LEWISTON, Maine — Calling it “a travesty on the taxpayers,” U.S. Sen. Angus King is pressing to secure congressional approval to let Medicare negotiate lower prescription drug prices.
The proposal would allow the government health care program for seniors to seek volume discounts from pharmaceutical companies that provide drugs for Medicare Part D’s 41 million participants.
Since the passage of prescription drug coverage for seniors during former President George W. Bush’s first term, Congress has barred Medicare from trying to haggle for lower prices, a provision that Republicans insisted on from the start after pharmaceutical companies argued that without it they might have a hard time coming up with the profits necessary to invest in new research.
King said, though, it is “beyond common sense” to let Medicare try to lower the prices of drugs that seniors need.
Based on the negotiated prices secured for Medicaid and the U.S. Veterans Administration, King said that allowing Medicare to follow suit could save $24 billion per year.

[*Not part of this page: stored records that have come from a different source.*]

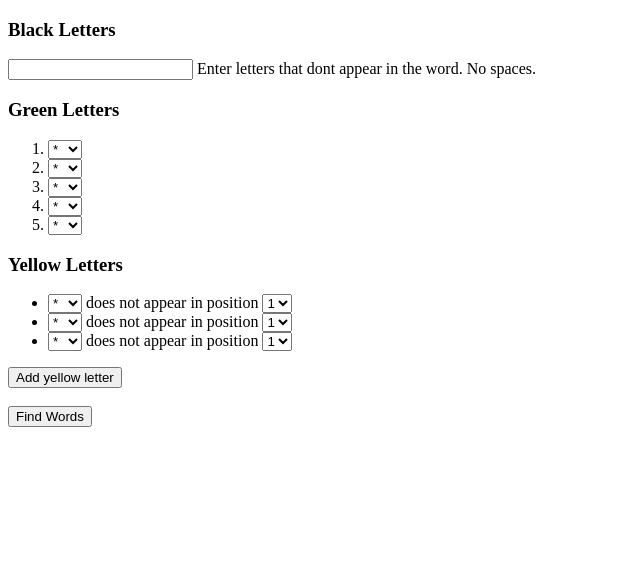
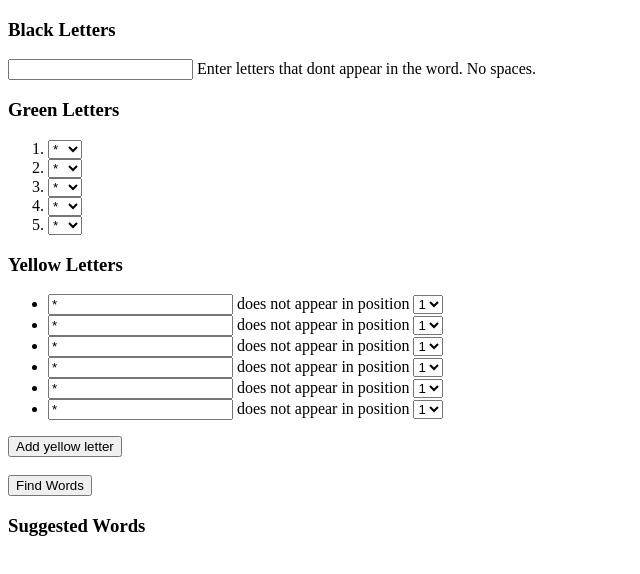
Before and after one commit to rashir01/wordselect, a website with bundled scripts: page index.html in a window 1280 px wide. Shown: the whole page, without its empty margins (0-640 px from the left). Built offline with nearby package versions, Linux system fonts and the light colour scheme.

Commit message:
process all calculations

```diff
--- a/index.html
+++ b/index.html
@@ -181,35 +181,8 @@
           <ul id="yellowLetters">
             <li>
               <div>
-                <select name="0" id="yellowletter0">
-                  <option value="*">*</option>
-                  <option value="a">a</option>
-                  <option value="b">b</option>
-                  <option value="c">c</option>
-                  <option value="d">d</option>
-                  <option value="e">e</option>
-                  <option value="f">f</option>
-                  <option value="g">g</option>
-                  <option value="h">h</option>
-                  <option value="i">i</option>
-                  <option value="j">j</option>
-                  <option value="k">k</option>
-                  <option value="l">l</option>
-                  <option value="m">m</option>
-                  <option value="n">n</option>
-                  <option value="o">o</option>
-                  <option value="p">p</option>
-                  <option value="q">q</option>
-                  <option value="r">r</option>
-                  <option value="s">s</option>
-                  <option value="t">t</option>
-                  <option value="u">u</option>
-                  <option value="v">v</option>
-                  <option value="w">w</option>
-                  <option value="x">x</option>
-                  <option value="y">y</option>
-                  <option value="z">z</option>
-                </select>
+                <input type="textarea" id="yellowletter0" name="yellowletter0" value="*" />
+
                 does not appear in position
                 <select name="0" id="yellowpos0">
                   <option value="0">1</option>
@@ -222,35 +195,8 @@
             </li>
             <li>
               <div>
-                <select name="1" id="yellowletter1">
-                  <option value="*">*</option>
-                  <option value="a">a</option>
-                  <option value="b">b</option>
-                  <option value="c">c</option>
-                  <option value="d">d</option>
-                  <option value="e">e</option>
-                  <option value="f">f</option>
-                  <option value="g">g</option>
-                  <option value="h">h</option>
-                  <option value="i">i</option>
-                  <option value="j">j</option>
-                  <option value="k">k</option>
-                  <option value="l">l</option>
-                  <option value="m">m</option>
-                  <option value="n">n</option>
-                  <option value="o">o</option>
-                  <option value="p">p</option>
-                  <option value="q">q</option>
-                  <option value="r">r</option>
-                  <option value="s">s</option>
-                  <option value="t">t</option>
-                  <option value="u">u</option>
-                  <option value="v">v</option>
-                  <option value="w">w</option>
-                  <option value="x">x</option>
-                  <option value="y">y</option>
-                  <option value="z">z</option>
-                </select>
+                <input type="textarea" id="yellowletter1" name="yellowletter1" value="*" />
+
                 does not appear in position
                 <select name="1" id="yellowpos1">
                   <option value="0">1</option>
@@ -263,37 +209,50 @@
             </li>
             <li>
               <div>
-                <select name="2" id="yellowletter2">
-                  <option value="*">*</option>
-                  <option value="a">a</option>
-                  <option value="b">b</option>
-                  <option value="c">c</option>
-                  <option value="d">d</option>
-                  <option value="e">e</option>
-                  <option value="f">f</option>
-                  <option value="g">g</option>
-                  <option value="h">h</option>
-                  <option value="i">i</option>
-                  <option value="j">j</option>
-                  <option value="k">k</option>
-                  <option value="l">l</option>
-                  <option value="m">m</option>
-                  <option value="n">n</option>
-                  <option value="o">o</option>
-                  <option value="p">p</option>
-                  <option value="q">q</option>
-                  <option value="r">r</option>
-                  <option value="s">s</option>
-                  <option value="t">t</option>
-                  <option value="u">u</option>
-                  <option value="v">v</option>
-                  <option value="w">w</option>
-                  <option value="x">x</option>
-                  <option value="y">y</option>
-                  <option value="z">z</option>
-                </select>
+                <input type="textarea" id="yellowletter2" name="yellowletter2" value="*" />
                 does not appear in position
                 <select name="2" id="yellowpos2">
+                  <option value="0">1</option>
+                  <option value="1">2</option>
+                  <option value="2">3</option>
+                  <option value="3">4</option>
+                  <option value="4">5</option>
+                </select>
+              </div>
+            </li>
+            <li>
+              <div>
+                <input type="textarea" id="yellowletter3" name="yellowletter3" value="*" />
+
+                does not appear in position
+                <select name="3" id="yellowpos3">
+                  <option value="0">1</option>
+                  <option value="1">2</option>
+                  <option value="2">3</option>
+                  <option value="3">4</option>
+                  <option value="4">5</option>
+                </select>
+              </div>
+            </li>
+            <li>
+              <div>
+                <input type="textarea" id="yellowletter4" name="yellowletter4" value="*" />
+
+                does not appear in position
+                <select name="4" id="yellowpos4">
+                  <option value="0">1</option>
+                  <option value="1">2</option>
+                  <option value="2">3</option>
+                  <option value="3">4</option>
+                  <option value="4">5</option>
+                </select>
+              </div>
+            </li>
+            <li>
+              <div>
+                <input type="textarea" id="yellowletter5" name="yellowletter5" value="*" />
+                does not appear in position
+                <select name="5" id="yellowpos5">
                   <option value="0">1</option>
                   <option value="1">2</option>
                   <option value="2">3</option>
@@ -311,6 +270,13 @@
         <button class="button" id="findWordsBtn">Find Words</button>
       </div>
     </form>
+    <div>
+      <h3>Suggested Words</h3>
+      <ol id=results>
+
+      </ol>
+
+    </div>
     <script src="https://cdnjs.cloudflare.com/ajax/libs/jquery/3.2.1/jquery.min.js"></script>
     <script type="module" src="./wordguesser.js"></script>
   </body>
--- a/wordguesser.js
+++ b/wordguesser.js
@@ -45,23 +45,12 @@ let balckLetters = [];
 let greenLetters = ["*", "*", "*", "*", "*"];
 
 //get yellow letters from html
-let yellowLetters = [
-  // { letter: "r", position: 1 },
-  // { letter: "e", position: 4 },
-  // { letter: "l", position: 0 },
-  // { letter: "r", position: 2 },
-  // { letter: "o", position: 1 },
-  // { letter: "l", position: 0 },
-  // { letter: "l", position: 2 },
-  // { letter: "s", position: 2 },
-  // { letter: "i", position: 4 },
-  // // { letter: "t", position: 0 },
-  // { letter: "o", position: 1 },
-  // { letter: "a", position: 2 },
-  // { letter: "i", position: 4 },
-  // { letter: "t", position: 3 },
-];
+let yellowLetters = [];
 
+let rankedSuggestions = new Map();
+
+function generateMatchingWords() {
+  fiveLetterWords = words;
   // handle black letters
   fiveLetterWords = fiveLetterWords.filter((d) => {
     for (let i = 0; i < balckLetters.length; i++) {
@@ -70,6 +59,7 @@ fiveLetterWords = fiveLetterWords.filter((d) => {
     return true;
   });
 
+  console.log(fiveLetterWords);
   // handle green letters
   fiveLetterWords = fiveLetterWords.filter((d) => {
     for (let i = 0; i < greenLetters.length; i++) {
@@ -82,7 +72,7 @@ fiveLetterWords = fiveLetterWords.filter((d) => {
     }
     return true;
   });
-
+  console.log(fiveLetterWords);
   // handle yellow letters
   fiveLetterWords = fiveLetterWords.filter((d) => {
     for (let i = 0; i < yellowLetters.length; i++) {
@@ -95,9 +85,11 @@ fiveLetterWords = fiveLetterWords.filter((d) => {
     }
     return true;
   });
+  console.log(fiveLetterWords);
+}
 
-// rank words based on their letter score. ignore duplicate letters.
-let rankedSuggestions = new Map();
+function generateRankedWords() {
+  //rankedSuggestions = new Map();
   for (let i = 0; i < fiveLetterWords.length; i++) {
     let currentWord = fiveLetterWords[i];
     let rank = 0;
@@ -115,8 +107,11 @@ rankedSuggestions = new Map(
     [...rankedSuggestions.entries()].sort((a, b) => b[1] - a[1])
   );
 
-console.dir(rankedSuggestions, { maxArrayLength: null });
+  console.log(rankedSuggestions);
+  // console.dir(rankedSuggestions, { maxArrayLength: null });
   // console.log(fiveLetterWords);
+}
+// rank words based on their letter score. ignore duplicate letters.
 
 function readBlackLetters() {
   balckLetters = [];
@@ -139,10 +134,21 @@ function readYellowLetters() {
   for (let i = 0; i < count; i++) {
     let currentLetter = $(`#yellowletter${i}`).val();
     let currentPosition = $(`#yellowpos${i}`).val();
+    if (currentLetter != "*")
       yellowLetters.push({ letter: currentLetter, position: currentPosition });
   }
   console.log(yellowLetters);
   //iterate and assign to the array
+}
+
+function displayRankedWords() {
+  console.log(rankedSuggestions);
+  console.log(fiveLetterWords);
+  // for (let [key, value] of rankedSuggestions) {
+  //   console.log(key + " = " + value);
+  // }
+
+  $("<li>Text</li>").appendTo("#results");
 }
 
 function handleSearchButtonClick(event) {
@@ -152,6 +158,9 @@ function handleSearchButtonClick(event) {
   readBlackLetters();
   readGreenLetters();
   readYellowLetters();
+  generateMatchingWords();
+  generateRankedWords();
+  displayRankedWords();
   // read yellow letters
 
   //read the value of the search field and store it
```
Lines whose indentation alone changed are shown as unchanged.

Medicare spends about $100 billion on prescription drugs each year.
President Donald Trump has indicated a number of times that he agrees. Just last week, his press secretary, Sean Spicer, said the president is still for it.
“His commitment is to make sure that he does what he can” about drug prices paid by the federal government, “and, I think rather successfully, use his skills as a businessman to drive them down,” Spicer said.
During the campaign, Trump once vowed that when “it comes time to negotiate the cost of drugs, we are going to negotiate like crazy.”
“Here’s a place I agree with Donald Trump,” said King, an independent who is Maine’s junior senator.
But, he cautioned, “I’m still waiting to see him put something on paper.”
Without a new law, the president can’t talk prices with the drug companies.
King has been trying for several years to secure a green light from Congress to allow Medicare to negotiate on drug prices, something only private plan sponsors can do now.
The Medicare Prescription Drug Price Negotiation Act, though, faces a tall hurdle that has blocked similar measures in the past: The pharmaceutical industry has been the largest lobbying group in Washington for at least the past two decades.
The bill currently has 12 senators who have signed on to it, all of them Democrats except King. Republicans hold a majority of the seats in both the House and the Senate.
But King and other backers hope that Trump’s support might give the measure a strong push.
King recalled that when prescription drug coverage for seniors was enacted more than a decade ago, he noticed that the program’s huge costs could be tamped down if the government could negotiate prices with drug-makers.
He said he thought from the start that the ban on negotiations was outrageous and should be removed.
The price of drugs purchased for Medicare patients is often negotiated now, just not by the government directly. Prescription drug plans that participate in the Part D program can negotiate prices directly with drug companies, and almost always do. That helps hold down costs.
The Congressional Budget Office said years ago, and has never changed its stance, that negotiations would have only “a negligible effect on federal spending” because the participating private plans already have the ability to haggle over drug costs.
Critics of drug-price negotiations by Medicare also point out that the government lacks much leverage to force down prices because it would have a hard time telling any manufacturer that it wouldn’t buy the drug at a higher price, something private insurers usually can threaten.
More than 80 percent of Americans back the idea of allowing Medicare to negotiate prices for prescription drugs, a 2015 Kaiser Family Foundation poll found.